The shirt in which Gary Glitter’s female doppelganger was clad was noticeably unworn and I have little doubt that it was purchased at the event. It tripped my thoughts to flashbacks of my high school years. Although we were far from the madding crowds, living in the sticks, there were three major markets for tours within a two-hour drive of our sleepy, agrarian hamlet. The day after a tour date in any of these nearby outposts of civilization, the hallways would be dotted with classmates attired in the badges of their triumphant attendance, adorned with the images of Van Halen, Billy Squier, Def Leppard, and The Kinks (who remained popular where I grew up both before and after their early ’80s resurgence).
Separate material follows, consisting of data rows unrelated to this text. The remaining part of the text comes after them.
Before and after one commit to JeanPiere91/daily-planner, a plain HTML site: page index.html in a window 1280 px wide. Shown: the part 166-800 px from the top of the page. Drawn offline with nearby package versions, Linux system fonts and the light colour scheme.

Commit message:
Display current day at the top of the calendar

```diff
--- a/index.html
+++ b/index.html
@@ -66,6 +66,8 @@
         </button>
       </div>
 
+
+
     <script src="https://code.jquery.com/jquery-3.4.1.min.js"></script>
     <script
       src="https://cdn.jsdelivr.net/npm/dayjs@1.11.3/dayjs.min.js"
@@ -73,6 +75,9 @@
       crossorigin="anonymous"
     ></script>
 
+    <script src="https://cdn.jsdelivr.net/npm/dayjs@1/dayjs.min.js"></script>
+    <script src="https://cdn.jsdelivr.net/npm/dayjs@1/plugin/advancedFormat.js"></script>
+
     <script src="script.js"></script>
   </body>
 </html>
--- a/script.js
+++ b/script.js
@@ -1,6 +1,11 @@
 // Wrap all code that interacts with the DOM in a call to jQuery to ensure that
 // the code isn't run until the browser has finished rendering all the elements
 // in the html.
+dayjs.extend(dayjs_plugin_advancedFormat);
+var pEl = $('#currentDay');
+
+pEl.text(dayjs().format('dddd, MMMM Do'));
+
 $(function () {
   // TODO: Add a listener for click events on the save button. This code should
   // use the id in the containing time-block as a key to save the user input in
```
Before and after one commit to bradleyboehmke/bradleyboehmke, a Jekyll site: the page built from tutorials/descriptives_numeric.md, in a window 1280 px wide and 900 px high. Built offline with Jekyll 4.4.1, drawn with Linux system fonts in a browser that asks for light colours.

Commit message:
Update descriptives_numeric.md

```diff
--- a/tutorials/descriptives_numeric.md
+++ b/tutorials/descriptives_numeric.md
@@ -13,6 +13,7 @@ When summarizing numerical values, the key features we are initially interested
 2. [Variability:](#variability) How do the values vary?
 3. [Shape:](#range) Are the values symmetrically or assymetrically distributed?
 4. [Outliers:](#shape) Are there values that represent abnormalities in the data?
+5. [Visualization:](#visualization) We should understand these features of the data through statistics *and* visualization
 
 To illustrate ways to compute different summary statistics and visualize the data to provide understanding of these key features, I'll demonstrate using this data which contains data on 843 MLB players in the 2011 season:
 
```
Is this ritual still in place these days? Do these cloth trinkets still carry the same weight and afford the wearer with a cachet of cool? Or, as Paloma fears, has the ease and accessibility stripped concert shirts of such mystique?

Styx – Mr. Roboto
Yes, my very first concert was Styx and it so happened to be the infamous 1983 Kilroy Was Here tour, complete with a fifteen-minute movie prior to the band taking the stage which set-up the album’s concept of a dystopian future where rock music was banned (and everyone in the States had lost their jobs to robots from Japan). It almost wasn’t so as my mom had read a newspaper article about the band and the backwards masking on their song Snowblind (from 1981’s Paradise Theater). It’s quaint now to think that Styx was briefly thought to be in league with the devil (some music purists might concur), but it forced me to argue my case that my attendance would not be the first steps down a path to Hell. The ticket cost $13 and my first concert shirt – featuring Mr. Roboto’s leering mug – set me back another $16.

Rush – Tom Sawyer
Although we were only two hours from several venues, lack of funds, transportation, and ambition thwarted numerous potential concert ventures for me and my friends. There were few concerts for me before I reached college and the opportunity to see Rush was a day-of, last-second opportunity. Again, a ticket, shirt, and the chance to see a sold-out arena full of never-would-be musicians airdrum to Tom Sawyer on the Power Windows tour cost me less in 1985 than it did to fill up my car with gas last night.

Survivor – Eye Of The Tiger
Survivor was hardly a hip pick to see live, although they were a constant presence on rock radio throughout the summer of 1985 with several songs from their Vital Signs album. The price of admission to see Survivor included a day at the theme park adjacent to the amphitheater where they performed and the band were rock enough for me and my friend Brad, but commercial enough to appeal to our girlfriends at the time. My decision to commemorate the occasion by purchasing a shirt remains inexplicable.

Warren Zevon – Searching For A Heart
From the time I entered college until the present, I have now seen hundreds of live shows, but I believe the last time I purchased a concert shirt was the one I bought fifteen years ago when I saw Warren Zevon perform for the third and what would prove to be the final time. Not only possibly the most comfortable t-shirt of any kind that I have ever owned, it also had a very cool skull with a cigarette dangling from its mouth on the front (which would be a kind of logo, appearing on the backs of Zevon’s later albums). The venue was a small club and there are two persistent memories, one being the idiot behind me who screamed for Zevon to perform Mohammed’s Radio after every song. I can’t recall if he ever did, but he did play this lovely (and surprisingly) heartfelt ballad which Warren introduced by observing, “This song has been on three movie soundtracks in the past year and I’m really hoping it becomes a hit, so I won’t have to be @#$%&! playing Werewolves Of London in Vegas when I’m seventy.” Additionally, a dear friend played bass in a band with the Lennon Brothers (who would have some success with their band Venice), who supply the gorgeous harmony vocals on this song.